In a statement provided by the White House, Mr Kavanaugh said the event "did not happen" and that the allegation was "a smear, plain and simple".
The White House has not wavered in its support of Kavanaugh, with the president tweeting that he is a "fine man" after Blasey Ford's allegations came to light. A breakthrough came over the weekend as Ford agreed to testify.
Kavanaugh, 53, has been the subject of mounting sexual misconduct allegations in recent weeks. But after consulting a lawyer, she said she felt confident in her recollection. The Crazy Ex-Girlfriend writers' room also stepped out for the effort. "Neither Dr. Blasey Ford nor Judge Kavanaugh is on trial".
In a defiant letter to leaders of the Senate Judiciary Committee, Kavanaugh said he would "not be intimidated into withdrawing from this process". Many called out Trump, as well as some Senate Republicans who have questioned the women's accounts. The counsel said it was the committee's "non-negotiable" right to determine who would be allowed to testify.
Ramirez, meanwhile, alleged that Kavanaugh pulled down his trousers and thrust his penis in her face at a Yale party during the 1983-84 school year. The newspaper reported that it had examined the calendars and noted they list basketball games, movie outings, football workouts, college interviews, and a few parties with names of friends other than those identified by Ford.
For survivors and the people who care about them, the message is crushing and familiar: Your experience doesn't matter.
Republican Sen. Chuck Grassley, the committee's chairman, said on Sunday the committee will "evaluate" Ramirez's allegations against Kavanaugh. "We're going to stick to it". "But I think she's sincerely wrong". "The White House stands firmly behind Judge Kavanaugh".
Conway said, "I don't think one man's shoulders should bear decades of the #MeToo movement" that has toppled powerful men across industries over the past year.
"I remember hearing and being mortified that this was out there", she said.

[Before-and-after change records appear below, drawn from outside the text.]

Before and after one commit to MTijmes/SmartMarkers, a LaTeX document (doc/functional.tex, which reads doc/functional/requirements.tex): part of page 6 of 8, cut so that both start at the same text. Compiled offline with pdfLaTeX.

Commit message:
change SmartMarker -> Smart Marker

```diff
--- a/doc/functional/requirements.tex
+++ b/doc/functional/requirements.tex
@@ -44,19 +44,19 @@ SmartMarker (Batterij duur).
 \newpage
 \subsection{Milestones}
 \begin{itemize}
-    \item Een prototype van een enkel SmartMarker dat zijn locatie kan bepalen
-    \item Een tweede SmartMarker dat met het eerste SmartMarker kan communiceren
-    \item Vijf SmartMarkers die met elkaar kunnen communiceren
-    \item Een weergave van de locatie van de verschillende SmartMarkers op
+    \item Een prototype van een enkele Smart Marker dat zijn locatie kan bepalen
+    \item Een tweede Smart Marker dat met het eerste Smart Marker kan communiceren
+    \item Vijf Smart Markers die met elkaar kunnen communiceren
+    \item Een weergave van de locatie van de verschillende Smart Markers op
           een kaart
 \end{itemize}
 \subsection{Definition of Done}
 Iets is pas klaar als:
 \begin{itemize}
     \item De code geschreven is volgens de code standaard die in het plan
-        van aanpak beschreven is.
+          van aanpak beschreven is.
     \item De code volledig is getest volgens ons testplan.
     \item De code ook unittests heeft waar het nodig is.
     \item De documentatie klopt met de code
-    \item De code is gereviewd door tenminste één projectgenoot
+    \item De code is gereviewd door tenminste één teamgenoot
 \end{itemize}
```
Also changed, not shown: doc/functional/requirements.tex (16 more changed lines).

Democrats, though, say the New Yorker allegations now suggest a pattern of bad behavior on Judge Kavanaugh's part and a Republican rush to confirm the judge has to slow down. He said that in the near future Kavanaugh "will be voted on here on the Senate floor, up or down". Feinstein or the lawyer helping you so that what it said could have been considered in August and during the week of September 4, when the committee hearing was held, including a senators-only session of the hearing'.
Democrats again called for the FBI to investigate Ford's claims, a request that was unlikely to be met as President Donald Trump and Senate Republicans have said it's unnecessary.

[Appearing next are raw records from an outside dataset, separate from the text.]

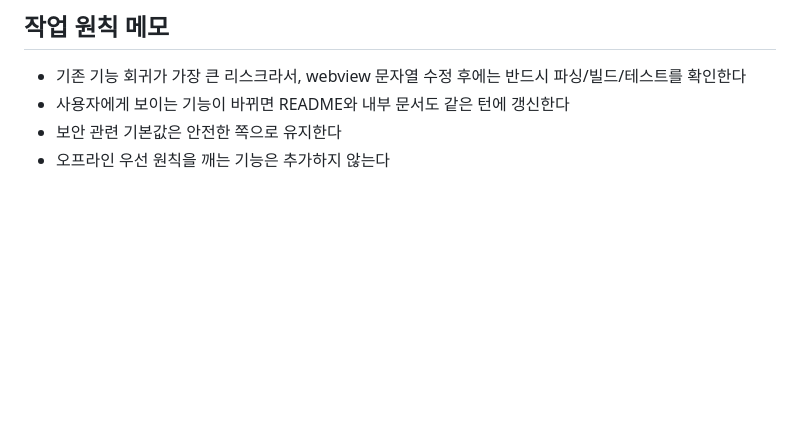
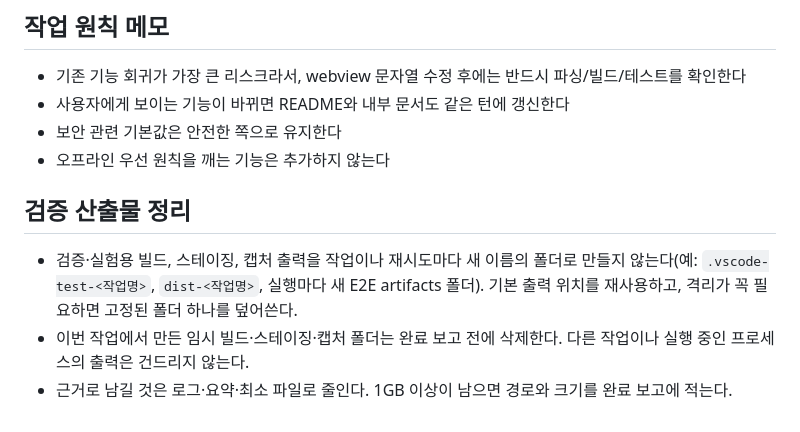
Before and after one commit to frozenvoice/tessra, a Markdown page: CLAUDE.md, the part around the change. GitHub-like rendering; blank space fills up the shorter version.

Commit message:
검증 산출물 정리 규칙을 에이전트 지침에 추가
Co-Authored-By: Claude Opus 5.5 <noreply@anthropic.com>

```diff
--- a/CLAUDE.md
+++ b/CLAUDE.md
@@ -206,3 +206,9 @@ npm run package          # 명시적 VSIX 생성; vscode:prepublish의 build 포
 - 사용자에게 보이는 기능이 바뀌면 README와 내부 문서도 같은 턴에 갱신한다
 - 보안 관련 기본값은 안전한 쪽으로 유지한다
 - 오프라인 우선 원칙을 깨는 기능은 추가하지 않는다
+
+## 검증 산출물 정리
+
+- 검증·실험용 빌드, 스테이징, 캡처 출력을 작업이나 재시도마다 새 이름의 폴더로 만들지 않는다(예: `.vscode-test-<작업명>`, `dist-<작업명>`, 실행마다 새 E2E artifacts 폴더). 기본 출력 위치를 재사용하고, 격리가 꼭 필요하면 고정된 폴더 하나를 덮어쓴다.
+- 이번 작업에서 만든 임시 빌드·스테이징·캡처 폴더는 완료 보고 전에 삭제한다. 다른 작업이나 실행 중인 프로세스의 출력은 건드리지 않는다.
+- 근거로 남길 것은 로그·요약·최소 파일로 줄인다. 1GB 이상이 남으면 경로와 크기를 완료 보고에 적는다.
```
Also changed, not shown: AGENTS.md (+6 -0 lines).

In a play off the New York Times slogan "All the News That's Fit to Print", McConnell said "the latest allegation is not fit to print" and added that Senate Democrats "just wanted another hit in the press". She made several eyebrow-raising statements during her CBS appearance, such as claiming some women don't report their sexual assaults because other women "make false accusations".

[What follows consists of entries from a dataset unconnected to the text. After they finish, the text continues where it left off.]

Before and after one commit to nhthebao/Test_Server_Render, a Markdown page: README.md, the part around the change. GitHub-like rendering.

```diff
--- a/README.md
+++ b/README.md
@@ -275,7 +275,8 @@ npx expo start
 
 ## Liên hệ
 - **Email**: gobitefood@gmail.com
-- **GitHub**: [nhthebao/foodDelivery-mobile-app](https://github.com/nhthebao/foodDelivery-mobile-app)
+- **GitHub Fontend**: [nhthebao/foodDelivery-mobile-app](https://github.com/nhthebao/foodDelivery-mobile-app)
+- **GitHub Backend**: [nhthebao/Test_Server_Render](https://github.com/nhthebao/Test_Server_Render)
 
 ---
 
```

Republicans viewed the demands for an investigation, and Ford's various requests, as a way to delay voting on Trump's nominee.
Judge Brett Kavanaugh and his wife, Ashley Kavanaugh, will appear in an unusual - if not unprecedented - interview, in which they'll address allegations of sexual misconduct.
Kavanaugh was questioned by committee staff last week.
According to the article, "Ramirez acknowledged that there are significant gaps in her memories of the evening, and that, if she ever presents her story to the F.B.I. or members of the Senate, she will inevitably be pressed on her motivation for coming forward after so many years, and questioned about her memory, given her drinking at the party".
Kavanaugh's decision to give a television interview sent Supreme Court experts back to the history books.